Or like "If I got to take a double move and still make an attack" kind of magic? Cause it works like that for all casters. Move action move, standard action cast spell, get bonus movement, and attack. That's a bit more powerful, even if situationally so, then spring attack.

Or like "I don't have to spend a precious feat slot for a more limited form of this, and I didn't have to take any mediocre pre-req feats to get it" kind of magic? I'll happily trade spell slots all day over using a feat.

And none of those comments have anything to do with whether or not it ignores difficult terrain, let's you or not move through enemies, move in an upward direction without flight, etc. Each of those a GM allows is just additional perks above what is already categorically better than the spring attack feat.

The full attack is because a Magus is a Magus, that has nothing to do with the spell itself.

The effect is better than what you can normally do, but it's still a mundane thing (as in non-magical) if it's just "walk over there as if you're normally walking and hit thing once".

I'm going at this not thinking about game mechanics but logic of "what exactly is the magic effect taking place here" that they were thinking about when making the spell, which we can only speculate about. What does the spell do, what is the magic happening. Walking over somewhere and hitting something isn't magic, so what is the magic that's happening?
Just being slightly faster at walking? The magic of how to hit something while not standing perfectly still?


I come from the standpoint that this is magic we're talking about here.
If it would just do something you could reasonably do without magic, then it isn't really much to write home about.

Like, "Behold my magic! Bladed Dash!!! Impressed? I can only cast this powerful magic twice a day (at level 5)!" Meanwhile the Fighter is Spring Attacking everything left and right all day long.

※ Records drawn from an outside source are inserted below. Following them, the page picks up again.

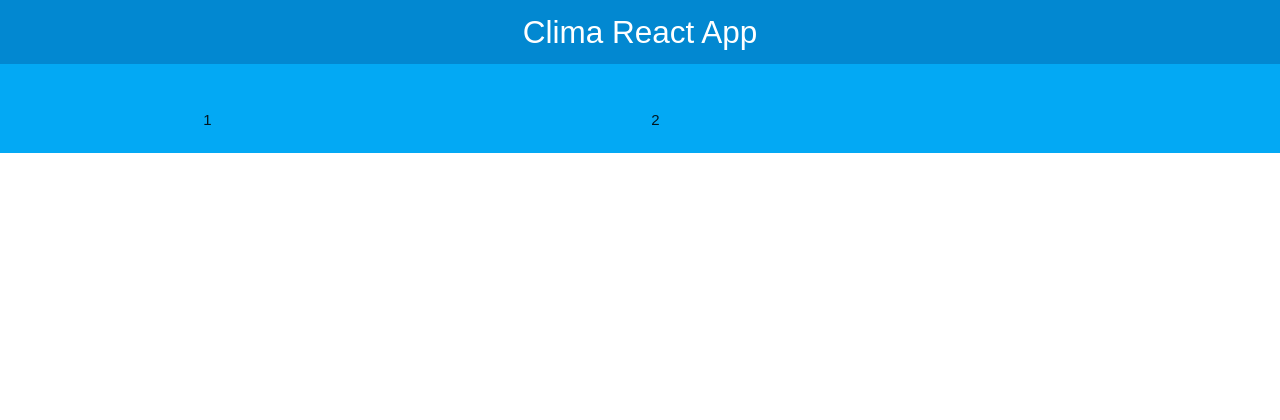
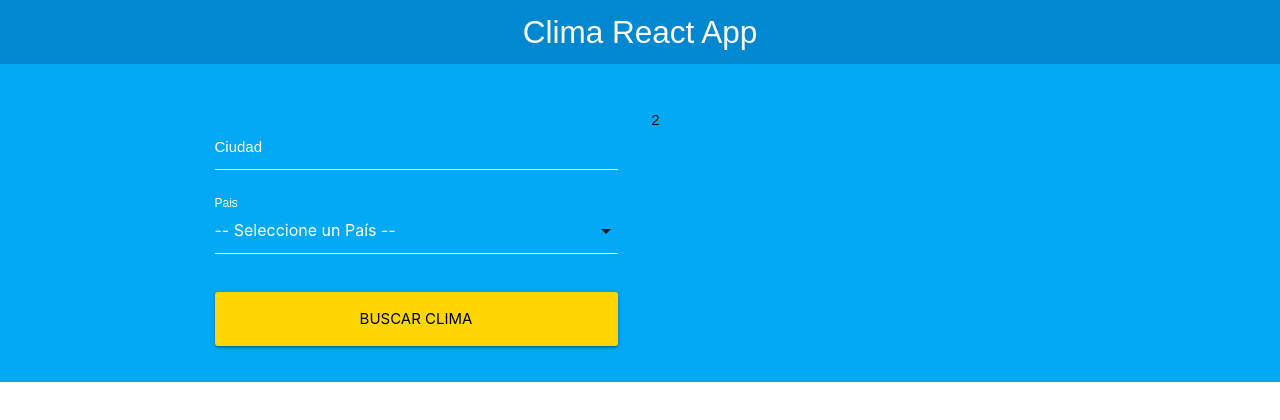
Before and after one commit to AlexiSkyline/App-Clima-En-React, a React (Create React App) app: page / in a window 1280 px wide. Shown: the top 420 px of the page. Built offline with nearby package versions, Linux system fonts and the light colour scheme.

Commit message:
Creamos el componente del formulario, validamos

```diff
--- a/src/App.js
+++ b/src/App.js
@@ -1,4 +1,5 @@
 import React from 'react';
+import { Formulario } from './components/Formulario';
 import { Header } from './components/Header';
 
 
@@ -13,7 +14,7 @@
           <div className="container">
               <div className="row">
                   <div className="col m6 s12">
-                    1
+                    <Formulario />
                   </div>
                   <div className="col m6 s12">
                     2
--- /dev/null
+++ b/src/components/Formulario.js
@@ -0,0 +1,77 @@
+import React, { useState } from 'react'
+
+export const Formulario = () => {
+
+    const [ busqueda, setBusqueda ] = useState({
+        ciudad: '',
+        pais: ''
+    });
+
+    const [ error, setError ] = useState(false);
+
+    const { ciudad, pais } = busqueda;
+
+    const handleChange = ( e ) => {
+        setBusqueda({
+            ...busqueda,
+            [e.target.name]: e.target.value
+        });
+    }
+
+    const handleSubmit = ( e ) => {
+        e.preventDefault();
+
+        if( ciudad.trim() === '' || pais.trim() === '' ) {
+            setError( true );
+            return;
+        }
+
+        setError( false );
+
+    }
+    return (
+        <form
+            onSubmit={ handleSubmit }
+        >
+            { error ? <p className="red darken-4 error">Todos los campos son Obligatorios</p> : null }
+
+            <div className="input-field col s12">
+                <input
+                    type="text"
+                    name="ciudad"
+                    id="ciudad"
+                    value={ ciudad }
+                    onChange={ handleChange }
+                />
+                <label htmlFor="ciudad">Ciudad</label>
+            </div>
+
+            <div className="input-field col s12">
+                <select
+                    name="pais"
+                    id="pais"
+                    value={ pais }
+                    onChange={ handleChange }
+                    >
+                    <option value="">-- Seleccione un País --</option>
+                    <option value="US">Estados Unidos</option>
+                    <option value="MX">México</option>
+                    <option value="AR">Argentina</option>
+                    <option value="CO">Colombia</option>
+                    <option value="CR">Costa Rica</option>
+                    <option value="ES">España</option>
+                    <option value="PE">Perú</option>
+                </select>
+                <label htmlFor="pais">Pais</label>
+            </div>
+
+            <div className="input-field col s12">
+                <input
+                    type="submit"
+                    value="Buscar Clima"
+                    className="waves-effect waves-light btn-large btn-block yellow accent-4"
+                />
+            </div>
+        </form>
+    )
+}
```
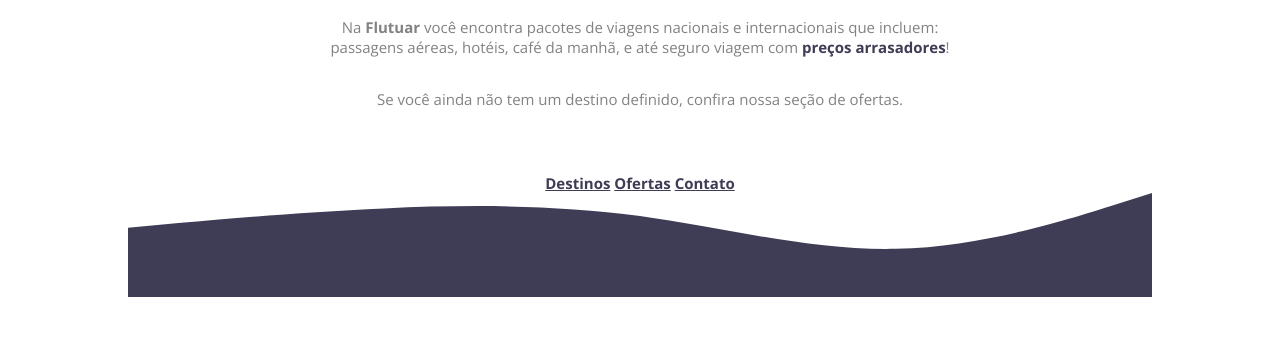
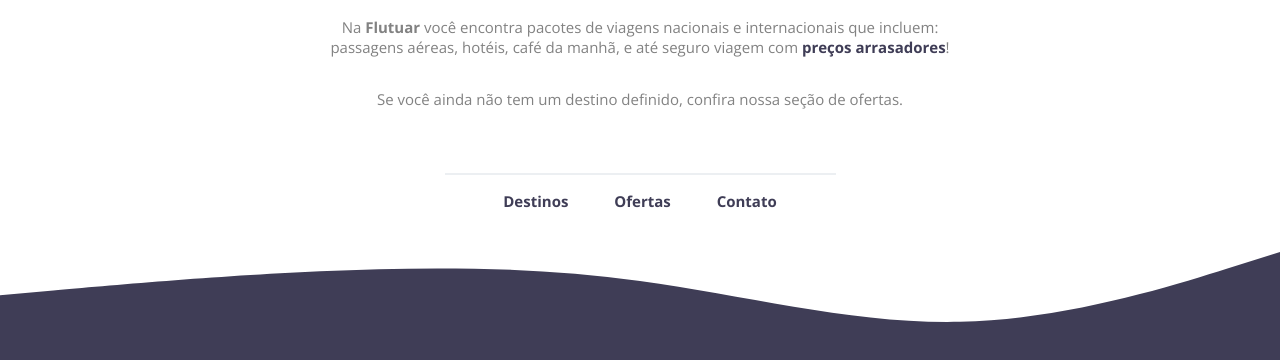
Before and after one commit to angelicaalbuquerque/explorer-stage02-project01-extra_rocketseat, a plain HTML site: page index.html in a window 1280 px wide. Shown: the part 418-778 px from the top of the page. Drawn offline with nearby package versions, Linux system fonts and the light colour scheme.

Commit message:
Conclusion of project, including footer styling

```diff
--- a/index.html
+++ b/index.html
@@ -43,7 +43,7 @@
     <a href="mailto:contato@proximosdestinosviagem.com.br" target="_blank">Contato</a>
   </footer>
 
-  <img src="src/img/wave.svg" alt="Ilustração decorativa de ondas na cor roxo escuro no rodapé da página">
+  <img id="wave" src="src/img/wave.svg" alt="Ilustração decorativa de ondas na cor roxo escuro no rodapé da página">
 </body>
 
 </html>
--- a/style.css
+++ b/style.css
@@ -1,4 +1,5 @@
 /* color variables */
+
 :root {
   --text-color-primary: #828282;
   --text-color-secondary: #3f3d56;
@@ -7,6 +8,7 @@
 }
 
 /* general */
+
 * {
   margin: 0;
   padding: 0;
@@ -44,6 +46,7 @@
 }
 
 /* main */
+
 #hero {
   padding-top: 64px;
   width: 626px;
@@ -51,3 +54,25 @@
 }
 
 /* footer */
+
+#line {
+  width: 391px;
+  border: 1px solid var(--gray);
+  margin: 0 auto 16px;
+}
+
+a {
+  text-decoration: none;
+}
+
+a + a {
+  margin-left: 42px;
+}
+
+#wave {
+  position: fixed;
+  bottom: 0;
+  right: 0;
+  left: 0;
+  width: 100%;
+}
```
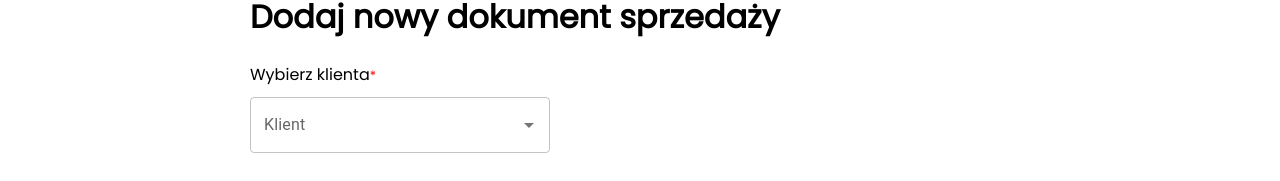
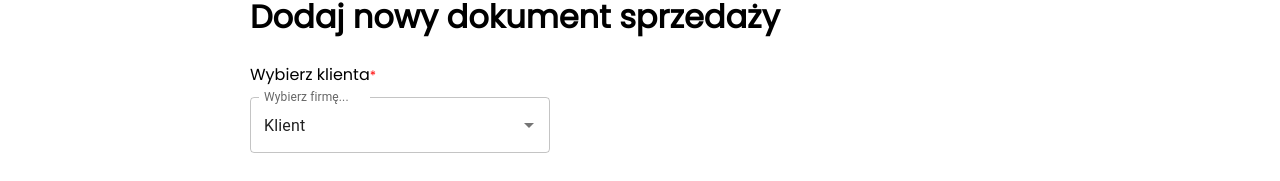
Before and after one commit to s18914/ABCRecyclingApp, a React (Create React App) app in the folder abc-recycling-app/: page /sales/add in a window 1280 px wide. Shown: the part 147-328 px from the top of the page. Built offline with nearby package versions, Linux system fonts and the light colour scheme; no server answers.

Commit message:
fixes in salesAdd and customers list

```diff
--- a/abc-recycling-app/src/components/pages/Customers.js
+++ b/abc-recycling-app/src/components/pages/Customers.js
@@ -72,7 +72,7 @@ const Customers = props => {
       button: true,
       width: '60px',
       cell: row => {
-        if (row.can_delete === "1") {
+        if (row.can_delete === 1) {
           return (
             <FaTimes
             style={{color: '#D83232', cursor: 'pointer', transform: 'scale(1.5)'}}
--- a/abc-recycling-app/src/components/pages/SaleAdd.js
+++ b/abc-recycling-app/src/components/pages/SaleAdd.js
@@ -203,11 +203,16 @@ function SaleAdd() {
           <Autocomplete
             id="customer-lookup"
             options={customersList}
-            onChange={(event, value) => {setContractorId(value.id); handleChange(event);}}
-            getOptionLabel={(option) => option.label}
-            defaultValue={customersList.find(v => v.label[0])}
+            onChange={(event, value) => {
+              setContractorId(value.id);
+              handleChange(event);
+              setCustomerLabel(value);
+            }}
+            value={customerLabel}
+            getOptionLabel={(option) => option.label || ""}
+            isOptionEqualToValue={(option, value) => option.id === value.id}
             sx={{ width: 300 }}
-            renderInput={(params) => <TextField {...params} label="Klient"/>}
+            renderInput={(params) => <TextField {...params} label="Wybierz firmę..." onChange={(e) => setContractorId(e.target.value.id)}/>}
           />
         </div>
         <label className="main-label">Wybierz transport: </label>
```
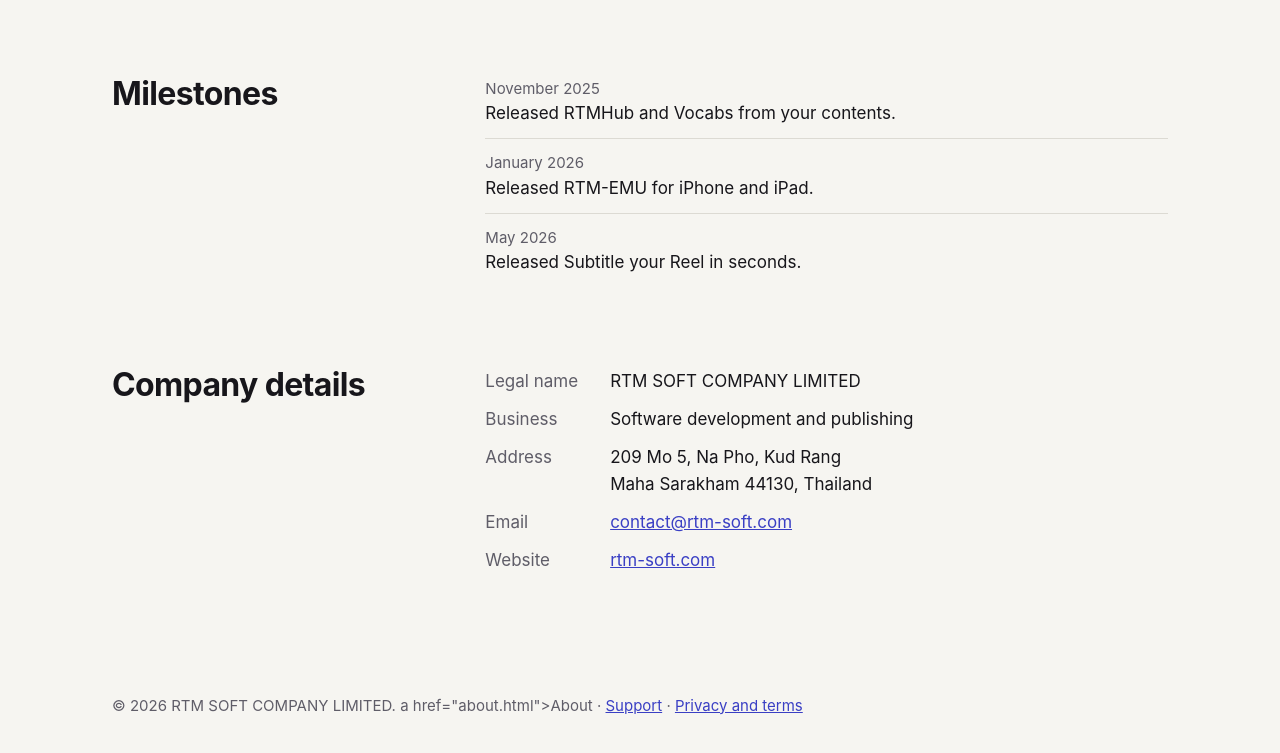
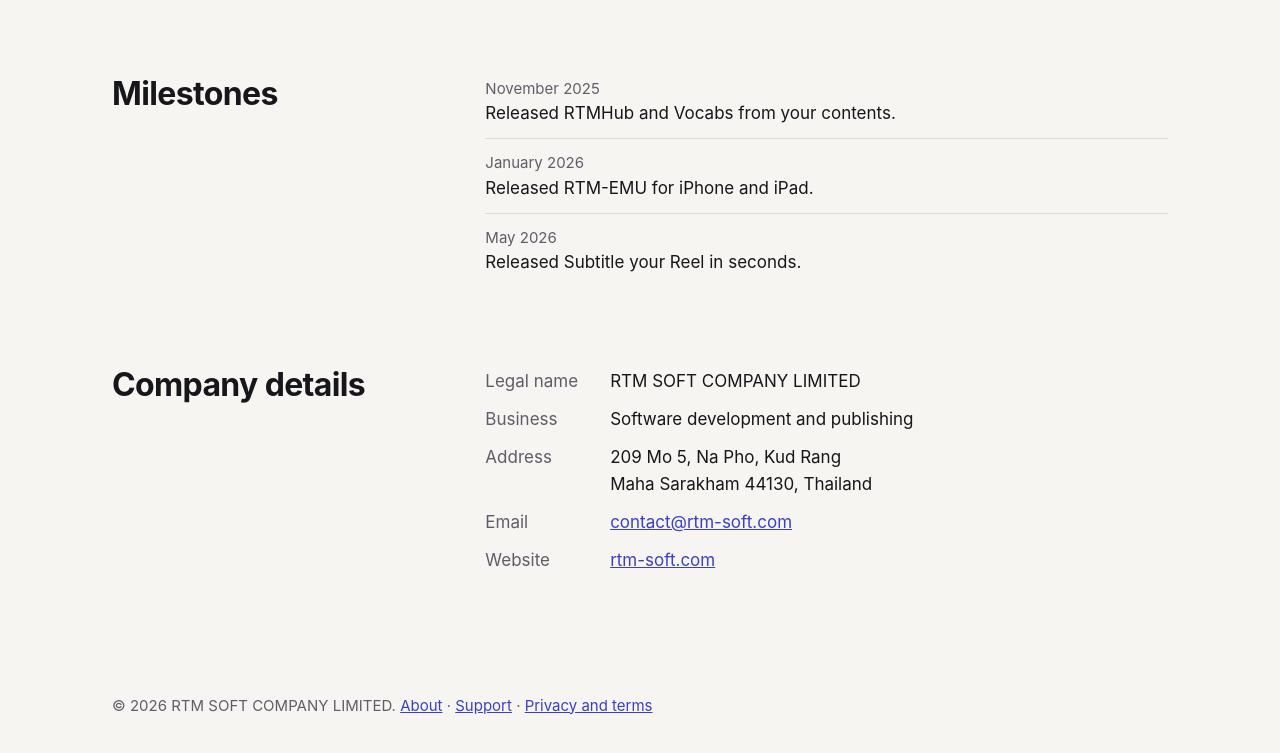
Before and after one commit to rtmtree/rtm-website, a plain HTML site: page about.html in a window 1280 px wide. Shown: the part 1189-1942 px from the top of the page. Drawn offline with Linux system fonts and the light colour scheme.

Commit message:
fix: restore footer links broken by the name change
Co-Authored-By: Claude Opus 5.5 <noreply@anthropic.com>

```diff
--- a/about.html
+++ b/about.html
@@ -77,7 +77,7 @@
   </main>
 
   <footer class="site-footer wrap">
-    <p>© 2026 RTM SOFT COMPANY LIMITED. a href="about.html">About</a> · <a href="support.html">Support</a> · <a href="privacy.html">Privacy and terms</a></p>
+    <p>© 2026 RTM SOFT COMPANY LIMITED. <a href="about.html">About</a> · <a href="support.html">Support</a> · <a href="privacy.html">Privacy and terms</a></p>
   </footer>
 </body>
 </html>
```
Also changed, not shown: index.html (+1 -1 lines), privacy.html (+1 -1 lines), rtm-emu.html (+1 -1 lines), rtmhub.html (+1 -1 lines), support.html (+1 -1 lines).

So I'd say it letting you ignore difficult terrain and/or being able to go through enemy spaces because you're being magically moved makes sense. What else would the magic effect be? You don't need magic to walk over to a dude and whack him with your sword.